[Excerpts from a dataset]
[Start of Attachment]
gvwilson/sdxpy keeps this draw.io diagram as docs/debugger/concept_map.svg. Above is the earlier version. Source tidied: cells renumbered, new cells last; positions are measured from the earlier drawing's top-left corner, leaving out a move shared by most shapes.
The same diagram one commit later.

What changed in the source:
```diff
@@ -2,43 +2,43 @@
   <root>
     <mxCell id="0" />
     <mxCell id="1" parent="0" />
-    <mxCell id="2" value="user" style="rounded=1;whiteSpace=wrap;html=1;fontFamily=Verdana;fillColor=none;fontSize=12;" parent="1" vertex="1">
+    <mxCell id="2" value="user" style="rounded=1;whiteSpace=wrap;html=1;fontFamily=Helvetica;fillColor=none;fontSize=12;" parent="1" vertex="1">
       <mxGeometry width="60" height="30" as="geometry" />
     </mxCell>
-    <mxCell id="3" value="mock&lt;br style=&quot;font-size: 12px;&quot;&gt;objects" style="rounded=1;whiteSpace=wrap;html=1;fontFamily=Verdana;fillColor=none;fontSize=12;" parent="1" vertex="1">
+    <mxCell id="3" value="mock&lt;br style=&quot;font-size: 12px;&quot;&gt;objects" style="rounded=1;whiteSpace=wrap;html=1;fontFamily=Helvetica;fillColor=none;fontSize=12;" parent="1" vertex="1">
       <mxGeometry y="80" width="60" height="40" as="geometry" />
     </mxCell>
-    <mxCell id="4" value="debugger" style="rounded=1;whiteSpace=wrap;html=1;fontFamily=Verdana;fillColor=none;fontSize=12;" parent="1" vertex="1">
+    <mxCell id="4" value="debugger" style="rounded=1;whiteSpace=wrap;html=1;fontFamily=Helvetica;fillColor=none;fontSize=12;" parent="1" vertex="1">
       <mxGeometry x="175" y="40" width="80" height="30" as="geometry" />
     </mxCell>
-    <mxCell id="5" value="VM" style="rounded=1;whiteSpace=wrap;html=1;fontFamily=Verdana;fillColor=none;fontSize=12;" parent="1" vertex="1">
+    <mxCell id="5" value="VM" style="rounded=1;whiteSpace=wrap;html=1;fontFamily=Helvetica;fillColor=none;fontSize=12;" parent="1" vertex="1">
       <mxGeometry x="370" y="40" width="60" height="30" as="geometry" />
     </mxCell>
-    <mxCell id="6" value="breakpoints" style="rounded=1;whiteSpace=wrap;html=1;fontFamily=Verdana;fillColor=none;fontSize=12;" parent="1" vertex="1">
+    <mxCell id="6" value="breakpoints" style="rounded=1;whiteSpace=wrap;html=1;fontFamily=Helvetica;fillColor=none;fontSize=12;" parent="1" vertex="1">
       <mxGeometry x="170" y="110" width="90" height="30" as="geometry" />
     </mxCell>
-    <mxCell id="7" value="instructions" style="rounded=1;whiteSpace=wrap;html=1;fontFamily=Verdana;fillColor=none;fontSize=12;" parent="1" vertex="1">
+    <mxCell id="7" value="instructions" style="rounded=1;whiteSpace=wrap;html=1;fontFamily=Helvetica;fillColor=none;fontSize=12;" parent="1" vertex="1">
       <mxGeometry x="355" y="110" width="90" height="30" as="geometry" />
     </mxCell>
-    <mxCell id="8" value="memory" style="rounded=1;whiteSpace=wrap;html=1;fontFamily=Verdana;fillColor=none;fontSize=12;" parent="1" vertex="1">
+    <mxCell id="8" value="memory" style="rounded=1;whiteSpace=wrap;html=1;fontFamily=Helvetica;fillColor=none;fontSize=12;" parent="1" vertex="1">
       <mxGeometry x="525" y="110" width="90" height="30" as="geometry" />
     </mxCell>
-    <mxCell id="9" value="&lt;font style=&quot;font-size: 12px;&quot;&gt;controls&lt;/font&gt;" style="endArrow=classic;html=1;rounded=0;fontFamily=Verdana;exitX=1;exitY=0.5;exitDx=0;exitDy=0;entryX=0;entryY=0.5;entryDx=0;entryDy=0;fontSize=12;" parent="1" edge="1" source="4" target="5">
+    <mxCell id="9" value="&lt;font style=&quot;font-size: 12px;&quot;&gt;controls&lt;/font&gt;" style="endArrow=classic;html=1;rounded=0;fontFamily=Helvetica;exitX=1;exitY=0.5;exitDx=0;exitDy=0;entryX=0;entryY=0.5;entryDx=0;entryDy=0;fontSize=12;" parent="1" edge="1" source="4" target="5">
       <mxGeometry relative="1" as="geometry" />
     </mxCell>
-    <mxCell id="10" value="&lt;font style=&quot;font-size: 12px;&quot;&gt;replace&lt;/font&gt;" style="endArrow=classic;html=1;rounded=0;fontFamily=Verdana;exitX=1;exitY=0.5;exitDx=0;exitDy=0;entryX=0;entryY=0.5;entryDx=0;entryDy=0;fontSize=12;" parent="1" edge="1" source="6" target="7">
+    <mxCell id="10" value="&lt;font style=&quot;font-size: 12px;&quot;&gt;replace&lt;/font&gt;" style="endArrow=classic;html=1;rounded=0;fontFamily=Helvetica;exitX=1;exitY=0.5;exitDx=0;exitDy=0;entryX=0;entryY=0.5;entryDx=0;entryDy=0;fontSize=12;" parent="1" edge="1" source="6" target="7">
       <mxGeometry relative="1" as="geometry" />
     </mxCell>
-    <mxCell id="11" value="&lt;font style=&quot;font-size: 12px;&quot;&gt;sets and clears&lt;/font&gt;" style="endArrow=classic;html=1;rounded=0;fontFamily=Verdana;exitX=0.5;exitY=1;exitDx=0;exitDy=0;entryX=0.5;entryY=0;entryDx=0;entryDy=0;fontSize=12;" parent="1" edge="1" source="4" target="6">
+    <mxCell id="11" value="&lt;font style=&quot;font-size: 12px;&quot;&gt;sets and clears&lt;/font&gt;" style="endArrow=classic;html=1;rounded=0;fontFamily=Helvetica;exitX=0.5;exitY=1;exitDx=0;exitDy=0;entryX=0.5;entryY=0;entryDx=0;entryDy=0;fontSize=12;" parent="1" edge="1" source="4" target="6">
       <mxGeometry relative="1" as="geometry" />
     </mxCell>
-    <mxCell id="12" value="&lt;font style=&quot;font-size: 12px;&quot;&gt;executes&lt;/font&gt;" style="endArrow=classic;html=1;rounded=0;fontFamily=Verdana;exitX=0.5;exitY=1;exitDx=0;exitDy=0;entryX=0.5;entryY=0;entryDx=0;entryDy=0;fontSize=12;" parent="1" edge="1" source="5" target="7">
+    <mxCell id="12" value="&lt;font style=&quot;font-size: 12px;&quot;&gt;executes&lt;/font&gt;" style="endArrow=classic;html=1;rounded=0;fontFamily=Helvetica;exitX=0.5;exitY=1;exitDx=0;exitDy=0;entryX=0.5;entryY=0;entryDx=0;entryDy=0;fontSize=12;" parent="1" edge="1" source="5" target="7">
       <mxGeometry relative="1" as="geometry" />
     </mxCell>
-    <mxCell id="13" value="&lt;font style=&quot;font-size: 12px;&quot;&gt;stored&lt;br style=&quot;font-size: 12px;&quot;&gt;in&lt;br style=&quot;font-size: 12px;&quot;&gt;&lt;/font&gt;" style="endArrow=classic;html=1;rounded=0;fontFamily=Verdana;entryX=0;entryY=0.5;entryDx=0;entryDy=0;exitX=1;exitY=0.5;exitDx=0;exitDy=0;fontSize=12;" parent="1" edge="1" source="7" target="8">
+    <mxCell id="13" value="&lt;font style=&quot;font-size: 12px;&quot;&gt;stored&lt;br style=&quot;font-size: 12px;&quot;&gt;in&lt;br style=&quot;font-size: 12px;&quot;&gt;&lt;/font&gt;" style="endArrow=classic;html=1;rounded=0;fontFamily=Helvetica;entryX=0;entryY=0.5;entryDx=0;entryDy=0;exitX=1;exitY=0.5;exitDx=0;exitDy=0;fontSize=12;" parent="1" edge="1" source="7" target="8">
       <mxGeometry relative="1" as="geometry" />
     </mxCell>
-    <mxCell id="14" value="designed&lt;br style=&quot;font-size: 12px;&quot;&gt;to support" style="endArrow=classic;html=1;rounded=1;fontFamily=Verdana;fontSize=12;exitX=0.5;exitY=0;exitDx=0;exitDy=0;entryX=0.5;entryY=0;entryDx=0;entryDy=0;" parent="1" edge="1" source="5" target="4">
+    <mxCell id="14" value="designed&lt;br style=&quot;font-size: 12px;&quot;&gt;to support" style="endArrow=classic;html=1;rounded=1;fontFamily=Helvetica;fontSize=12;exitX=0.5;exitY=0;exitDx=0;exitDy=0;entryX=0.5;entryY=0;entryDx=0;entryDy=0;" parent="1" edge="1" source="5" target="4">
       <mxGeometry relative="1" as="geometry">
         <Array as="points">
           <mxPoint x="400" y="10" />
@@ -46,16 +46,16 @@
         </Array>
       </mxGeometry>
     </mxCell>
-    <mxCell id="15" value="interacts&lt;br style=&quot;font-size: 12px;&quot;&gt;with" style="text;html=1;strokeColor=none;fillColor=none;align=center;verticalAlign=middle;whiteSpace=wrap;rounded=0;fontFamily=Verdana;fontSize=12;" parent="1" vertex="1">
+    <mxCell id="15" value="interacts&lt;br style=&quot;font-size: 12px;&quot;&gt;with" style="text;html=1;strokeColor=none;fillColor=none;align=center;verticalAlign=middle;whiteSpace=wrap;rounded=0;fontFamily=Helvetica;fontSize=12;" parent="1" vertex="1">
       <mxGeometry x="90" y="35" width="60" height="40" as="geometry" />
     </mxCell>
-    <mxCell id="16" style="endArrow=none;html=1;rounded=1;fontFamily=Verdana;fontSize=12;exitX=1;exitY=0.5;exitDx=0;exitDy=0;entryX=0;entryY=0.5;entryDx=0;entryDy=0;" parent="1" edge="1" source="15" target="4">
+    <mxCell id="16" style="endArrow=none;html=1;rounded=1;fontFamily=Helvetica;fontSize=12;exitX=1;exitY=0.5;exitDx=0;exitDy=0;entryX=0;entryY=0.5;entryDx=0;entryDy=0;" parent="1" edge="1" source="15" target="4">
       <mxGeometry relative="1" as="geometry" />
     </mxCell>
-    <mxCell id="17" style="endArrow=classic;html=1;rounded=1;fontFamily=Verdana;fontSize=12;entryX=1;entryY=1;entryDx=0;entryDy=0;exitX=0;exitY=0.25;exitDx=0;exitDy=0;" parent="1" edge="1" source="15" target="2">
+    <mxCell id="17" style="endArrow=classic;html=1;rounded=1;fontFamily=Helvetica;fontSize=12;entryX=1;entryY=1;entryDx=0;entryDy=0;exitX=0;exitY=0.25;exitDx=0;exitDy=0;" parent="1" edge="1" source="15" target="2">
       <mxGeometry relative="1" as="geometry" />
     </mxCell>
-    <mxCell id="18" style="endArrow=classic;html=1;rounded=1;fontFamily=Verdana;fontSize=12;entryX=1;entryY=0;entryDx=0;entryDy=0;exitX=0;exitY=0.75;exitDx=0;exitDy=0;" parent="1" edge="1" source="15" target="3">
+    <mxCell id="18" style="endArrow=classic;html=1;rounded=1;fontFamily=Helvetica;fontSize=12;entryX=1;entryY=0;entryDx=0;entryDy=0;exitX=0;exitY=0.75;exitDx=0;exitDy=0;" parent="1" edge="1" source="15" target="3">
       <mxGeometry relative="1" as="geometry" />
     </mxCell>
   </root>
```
[End of Attachment]
▶ [TRY IT]:
Return every line of the entries above that the string "mock" appears in.

▶ [RESULT OF THE TASK]:
-    <mxCell id="3" value="mock&lt;br style=&quot;font-size: 12px;&quot;&gt;objects" style="rounded=1;whiteSpace=wrap;html=1;fontFamily=Verdana;fillColor=none;fontSize=12;" parent="1" vertex="1">
+    <mxCell id="3" value="mock&lt;br style=&quot;font-size: 12px;&quot;&gt;objects" style="rounded=1;whiteSpace=wrap;html=1;fontFamily=Helvetica;fillColor=none;fontSize=12;" parent="1" vertex="1">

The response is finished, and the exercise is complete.